[Your assignment]
Take each line from the material below that includes the string "https" and copy it.

[Material for this exercise]
-- Opening Marker --
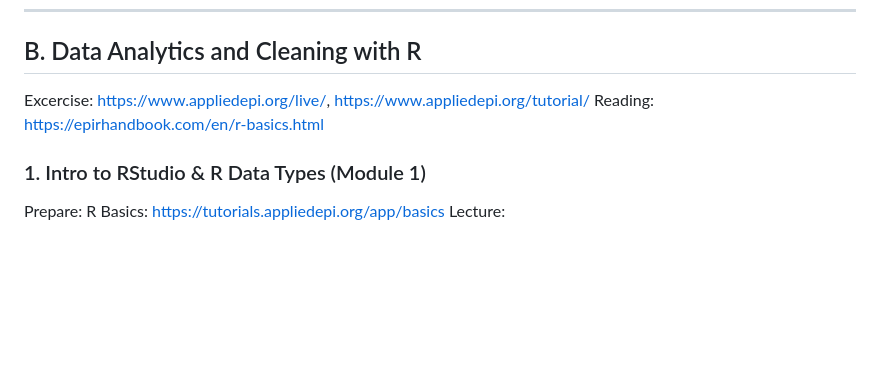
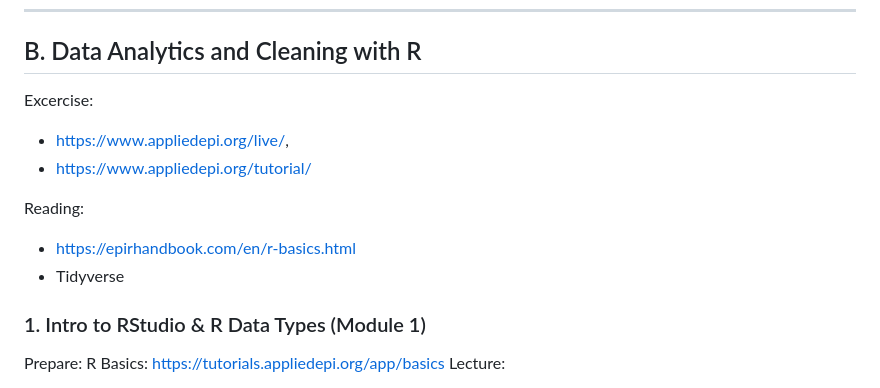
Before and after one commit to dominikb1888/DGPH, a Markdown page: README.md, the part around the change. Drawn GitHub-style; blank space fills up the shorter version.

```diff
--- a/README.md
+++ b/README.md
@@ -45,8 +45,13 @@ Hands-on: [Cascading Stylesheets - Chapters 7-10](https://ebookcentral.proquest.
 
 ## B. Data Analytics and Cleaning with R
 
-Excercise: https://www.appliedepi.org/live/, https://www.appliedepi.org/tutorial/
-Reading: https://epirhandbook.com/en/r-basics.html
+Excercise:
+- https://www.appliedepi.org/live/,
+- https://www.appliedepi.org/tutorial/
+
+Reading:
+- https://epirhandbook.com/en/r-basics.html
+- Tidyverse
 
 ### 1. Intro to RStudio & R Data Types (Module 1)
 
```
-- Closing Marker --
[Response below]
@@ -45,8 +45,13 @@ Hands-on: [Cascading Stylesheets - Chapters 7-10](https://ebookcentral.proquest.
-Excercise: https://www.appliedepi.org/live/, https://www.appliedepi.org/tutorial/
-Reading: https://epirhandbook.com/en/r-basics.html
+- https://www.appliedepi.org/live/,
+- https://www.appliedepi.org/tutorial/
+- https://epirhandbook.com/en/r-basics.html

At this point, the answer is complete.